Unlike typical transit data in which dips in the light curve occur to a constant proportion and at regular intervals, the star KIC 8462852 certainly posed a peculiarity. There must be something in the way…
Alright this will be my final post on black holes, I promise. Unless you want more, that is? Actually that’s a silly question, of course you’d like more. But unfortunately you’re not getting any, so make sure you savour this one. It’s going to be… astronomical… (I’ll see myself out).
Perhaps you’ve been working for a long period of time and you’re suddenly craving some nuts. Oh, how convenient, there happens to be a container of mixed nuts next to you.
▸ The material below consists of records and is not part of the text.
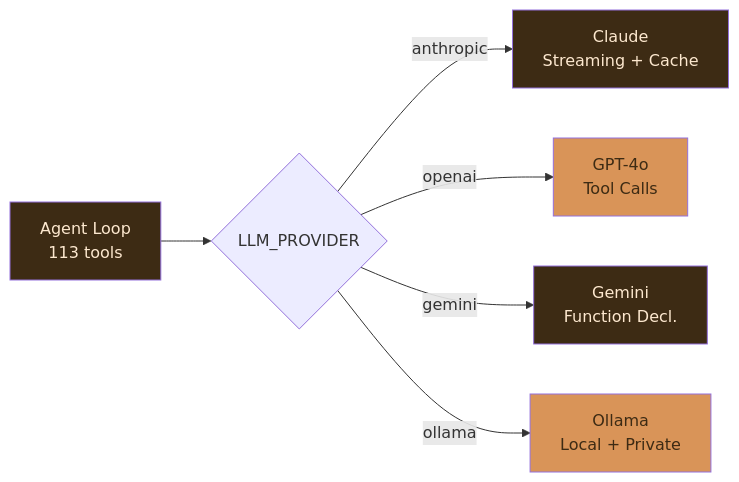
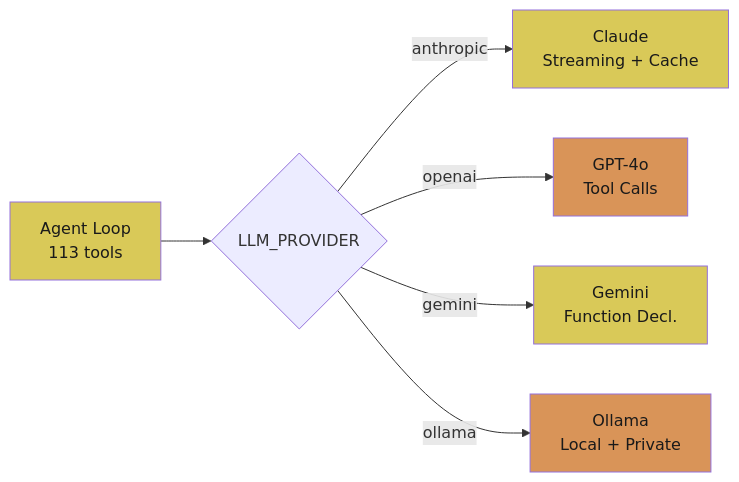
The fourth of 25 diagrams in README.md (JosephOIbrahim/Comfy-Cozy), drawn with Mermaid before and after one commit. The commit also changed other lines of this file, not shown here.

First line of the commit message:
[DOCS] Mermaid palette: two-tone muted orange/yellow with black text

````diff
--- a/README.md
+++ b/README.md
@@ -299,14 +299,14 @@
 ```mermaid
 graph LR
     Agent[Agent Loop<br/>113 tools] --> LLM{LLM_PROVIDER}
     LLM -->|anthropic| A["Claude<br/>Streaming + Cache"]
     LLM -->|openai| B["GPT-4o<br/>Tool Calls"]
     LLM -->|gemini| C["Gemini<br/>Function Decl."]
     LLM -->|ollama| D["Ollama<br/>Local + Private"]
 
-    style Agent fill:#3d2b14,color:#fde8cf
-    style A fill:#3d2b14,color:#fde8cf
-    style B fill:#d99458,color:#3d2b14
-    style C fill:#3d2b14,color:#fde8cf
-    style D fill:#d99458,color:#3d2b14
+    style Agent fill:#d9c958,color:#1a1a1a
+    style A fill:#d9c958,color:#1a1a1a
+    style B fill:#d99458,color:#1a1a1a
+    style C fill:#d9c958,color:#1a1a1a
+    style D fill:#d99458,color:#1a1a1a
 ```
````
But as you open the lid, you make a horrifying discovery – all those large, pesky Brazil nuts have wormed their way to the top (unless you love Brazil nuts in which case it will be a more pleasing discovery).
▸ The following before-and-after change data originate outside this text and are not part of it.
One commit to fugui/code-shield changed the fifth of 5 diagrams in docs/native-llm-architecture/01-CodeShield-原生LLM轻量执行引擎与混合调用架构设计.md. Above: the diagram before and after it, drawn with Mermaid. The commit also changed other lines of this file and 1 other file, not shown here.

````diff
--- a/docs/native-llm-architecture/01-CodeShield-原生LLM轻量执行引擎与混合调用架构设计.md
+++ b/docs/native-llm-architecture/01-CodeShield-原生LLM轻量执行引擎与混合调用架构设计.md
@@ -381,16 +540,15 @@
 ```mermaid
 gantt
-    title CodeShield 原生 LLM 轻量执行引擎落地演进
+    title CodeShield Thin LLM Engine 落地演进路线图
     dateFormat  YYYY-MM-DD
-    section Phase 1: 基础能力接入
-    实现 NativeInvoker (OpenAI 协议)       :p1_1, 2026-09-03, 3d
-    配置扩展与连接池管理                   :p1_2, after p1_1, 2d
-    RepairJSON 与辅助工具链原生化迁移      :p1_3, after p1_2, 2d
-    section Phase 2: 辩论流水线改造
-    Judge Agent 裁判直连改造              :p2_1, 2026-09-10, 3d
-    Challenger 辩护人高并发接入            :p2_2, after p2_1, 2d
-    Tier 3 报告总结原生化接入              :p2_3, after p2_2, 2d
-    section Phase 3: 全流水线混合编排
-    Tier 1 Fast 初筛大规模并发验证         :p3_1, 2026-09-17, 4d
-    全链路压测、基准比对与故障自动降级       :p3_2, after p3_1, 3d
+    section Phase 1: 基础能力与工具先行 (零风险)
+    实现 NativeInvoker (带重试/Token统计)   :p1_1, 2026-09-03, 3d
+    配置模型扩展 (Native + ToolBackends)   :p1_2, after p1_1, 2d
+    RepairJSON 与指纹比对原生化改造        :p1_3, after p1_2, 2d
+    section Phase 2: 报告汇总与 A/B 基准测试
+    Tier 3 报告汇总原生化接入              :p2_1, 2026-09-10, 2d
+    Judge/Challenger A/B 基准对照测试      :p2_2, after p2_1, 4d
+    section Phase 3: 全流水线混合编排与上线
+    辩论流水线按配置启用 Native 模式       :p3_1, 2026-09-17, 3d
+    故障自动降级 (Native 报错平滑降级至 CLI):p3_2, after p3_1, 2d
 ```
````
As with many technical terms in mathematics, the word brachistochrone originates from the Greek for ‘shortest time’. This curve has been rightly named, as you’ll see.
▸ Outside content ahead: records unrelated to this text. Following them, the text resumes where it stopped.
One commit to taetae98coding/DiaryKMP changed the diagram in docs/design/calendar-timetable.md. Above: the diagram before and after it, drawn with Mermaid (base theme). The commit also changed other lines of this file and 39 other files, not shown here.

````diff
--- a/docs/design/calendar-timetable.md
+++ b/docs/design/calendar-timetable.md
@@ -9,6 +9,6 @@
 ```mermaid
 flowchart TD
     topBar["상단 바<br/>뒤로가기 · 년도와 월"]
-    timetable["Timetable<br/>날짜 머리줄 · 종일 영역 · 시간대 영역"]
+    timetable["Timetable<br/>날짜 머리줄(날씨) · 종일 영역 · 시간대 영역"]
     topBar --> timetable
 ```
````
Yanhao strides into the classroom, wielding a half-full (optimism ftw) plastic bottle of water by the neck. Positioning himself at the front of the room, he takes up a stance of utter concentration and determination, eyes directly pointedly at a spot on the front desk. With a single intake of breath, the room falls into silence as it anticipates the magnitude of the feat it is about to witness. The teacher clasps cupped hands over their mouth, barely stifling a shocked gasp. As Yanhao shuts his eyes, one singular bead of sweat trickles down the length of his neck. In one fell swoop of his arm, he chucks the bottle up into the air. It pirouettes, landing elegantly on its base with barely a wobble. The silence explodes into madness.
Of course, this was only attempt #1003.